    A Reply to Stephen Angle.Thorian R. Harris - 2012 - Philosophy East and West 62 (3):400-402.
  3.  48

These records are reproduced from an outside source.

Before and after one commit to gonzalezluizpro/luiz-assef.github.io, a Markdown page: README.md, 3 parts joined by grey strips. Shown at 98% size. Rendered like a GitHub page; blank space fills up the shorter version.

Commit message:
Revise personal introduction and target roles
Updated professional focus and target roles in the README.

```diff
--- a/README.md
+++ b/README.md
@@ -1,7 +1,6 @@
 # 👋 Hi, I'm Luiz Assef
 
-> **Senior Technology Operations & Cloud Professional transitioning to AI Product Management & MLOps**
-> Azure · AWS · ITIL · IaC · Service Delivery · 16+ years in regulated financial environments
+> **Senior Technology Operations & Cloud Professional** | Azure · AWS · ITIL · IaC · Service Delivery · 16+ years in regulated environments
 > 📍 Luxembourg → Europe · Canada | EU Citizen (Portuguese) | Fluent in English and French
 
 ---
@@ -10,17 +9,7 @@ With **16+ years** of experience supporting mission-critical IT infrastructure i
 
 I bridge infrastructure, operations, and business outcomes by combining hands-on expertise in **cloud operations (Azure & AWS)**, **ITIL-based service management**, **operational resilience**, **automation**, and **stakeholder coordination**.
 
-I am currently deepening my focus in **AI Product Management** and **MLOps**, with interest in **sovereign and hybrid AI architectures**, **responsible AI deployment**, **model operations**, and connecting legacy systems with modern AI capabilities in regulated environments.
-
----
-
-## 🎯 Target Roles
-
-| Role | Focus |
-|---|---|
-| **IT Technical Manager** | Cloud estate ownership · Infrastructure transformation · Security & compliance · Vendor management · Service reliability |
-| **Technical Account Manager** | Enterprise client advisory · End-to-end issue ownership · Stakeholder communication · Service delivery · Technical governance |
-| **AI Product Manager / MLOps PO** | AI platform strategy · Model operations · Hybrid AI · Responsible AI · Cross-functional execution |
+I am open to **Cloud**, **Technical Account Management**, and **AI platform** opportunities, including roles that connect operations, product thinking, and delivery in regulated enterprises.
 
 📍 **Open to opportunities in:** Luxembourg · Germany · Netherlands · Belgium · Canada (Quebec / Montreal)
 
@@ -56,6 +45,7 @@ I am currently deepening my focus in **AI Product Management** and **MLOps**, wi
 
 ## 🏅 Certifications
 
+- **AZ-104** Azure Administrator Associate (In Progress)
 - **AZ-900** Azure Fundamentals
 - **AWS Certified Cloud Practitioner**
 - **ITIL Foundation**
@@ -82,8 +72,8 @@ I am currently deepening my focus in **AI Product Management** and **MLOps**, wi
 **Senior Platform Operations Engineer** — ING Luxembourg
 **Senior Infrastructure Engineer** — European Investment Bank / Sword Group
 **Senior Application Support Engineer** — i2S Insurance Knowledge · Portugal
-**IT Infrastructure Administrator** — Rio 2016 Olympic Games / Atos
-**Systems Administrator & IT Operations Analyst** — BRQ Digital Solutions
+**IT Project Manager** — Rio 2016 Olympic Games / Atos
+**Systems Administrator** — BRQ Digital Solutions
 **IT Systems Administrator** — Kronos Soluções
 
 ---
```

    Sagehood: The Contemporary Significance of Neo-Confucian Philosophy (Review).Thorian R. Harris - 2012 - Philosophy East and West 62 (3):392-397.